*** Begin section ***
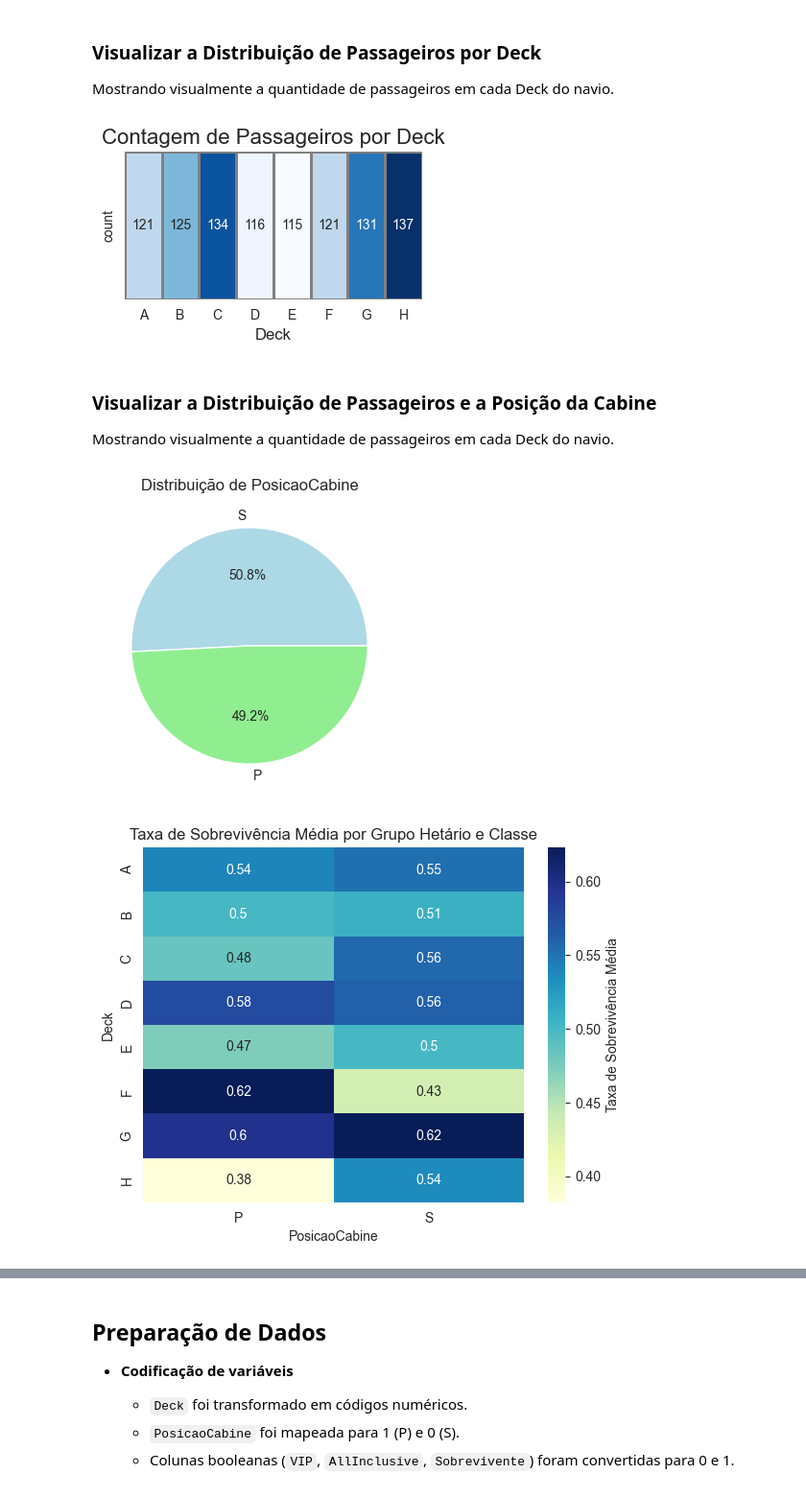
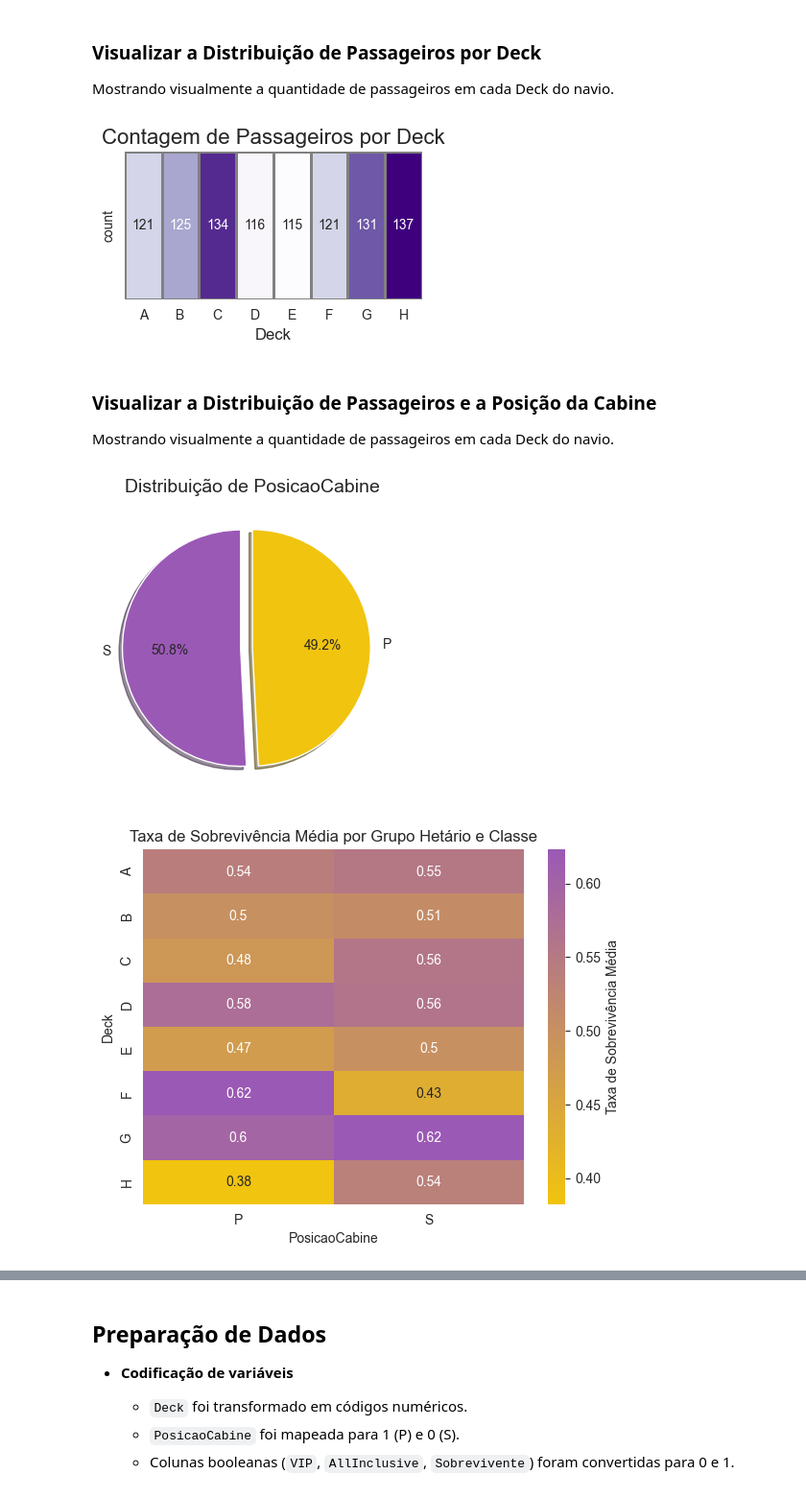
Before and after one commit to laiszig/machine_learning_sandbox, a Jupyter notebook: machine-learning/pucrs/ML-Project_2/org/naufragio-subterraneo-projeto2.ipynb, the cells around one changed output, grey strips where cells are left out. Shown: that part at 96% size. Drawn from its saved outputs; the diff is of its cells as text; code cells hidden in the pictures.

```diff
--- a/machine-learning/pucrs/ML-Project_2/org/naufragio-subterraneo-projeto2.ipynb
+++ b/machine-learning/pucrs/ML-Project_2/org/naufragio-subterraneo-projeto2.ipynb
@@ -147,28 +167,35 @@ deck_counts_sorted = deck_counts.sort_values(by='Deck', ascending=True)
 deck_counts.columns = ['Deck', 'Contagem']
 
 plt.figure(figsize=(4, 2))
-sns.heatmap(deck_counts_sorted.set_index('Deck').T, annot=True, fmt='d', cmap='Blues', cbar=False, linewidths=1, linecolor='gray')
+sns.heatmap(deck_counts_sorted.set_index('Deck').T, annot=True, fmt='d', cmap='Purples', cbar=False, linewidths=1, linecolor='gray')
 
 plt.title('Contagem de Passageiros por Deck', fontsize=16)
 plt.xlabel('Deck', fontsize=12)
 plt.show()
 # %% [output]
-[figure, old version]
+[figure, new version]
 # %% [markdown]
 ### Visualizar a Distribuição de Passageiros e a Posição da Cabine
 Mostrando visualmente a quantidade de passageiros em cada Deck do navio.
 # %%
-plt.figure(figsize=(6, 4))
-df['PosicaoCabine'].value_counts().plot(kind='pie', autopct='%1.1f%%', colors=['lightblue', 'lightgreen'])
-plt.title('Distribuição de PosicaoCabine')
+# Gráfico de pizza com cores personalizadas
+plt.figure(figsize=(4, 4))
+df['PosicaoCabine'].value_counts().plot(kind='pie', autopct='%1.1f%%', colors=['#9B59B6', '#F1C40F'], startangle=90, explode=(0.1, 0), shadow=True)
+
+# Títulos e labels
+plt.title('Distribuição de PosicaoCabine', fontsize=14)
 plt.ylabel('')
+
+# Exibir o gráfico
 plt.show()
 # %% [output]
-[figure, old version]
+[figure, new version]
 # %%
 pivot_table = df.pivot_table(values="Sobrevivente", index="Deck", columns="PosicaoCabine", aggfunc="mean")
-sns.heatmap(pivot_table, annot=True, cmap="YlGnBu", cbar_kws={'label': 'Taxa de Sobrevivência Média'})
+colors = ['#F1C40F', '#9B59B6']  # Roxo e amarelo suave
+cmap = LinearSegmentedColormap.from_list("purple_yellow", colors)
+sns.heatmap(pivot_table, annot=True, cmap=cmap, cbar_kws={'label': 'Taxa de Sobrevivência Média'})
 plt.title("Taxa de Sobrevivência Média por Grupo Hetário e Classe")
 plt.show()
 # %% [output]
-[figure, old version]
+[figure, new version]
```
Also changed, not shown: parts of 36 cells of this notebook.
*** End section ***
> [What the exercise asks]
Above is a listing; report how many of its lines include the word "notebook", giving the number only.

> [Expected answer]
2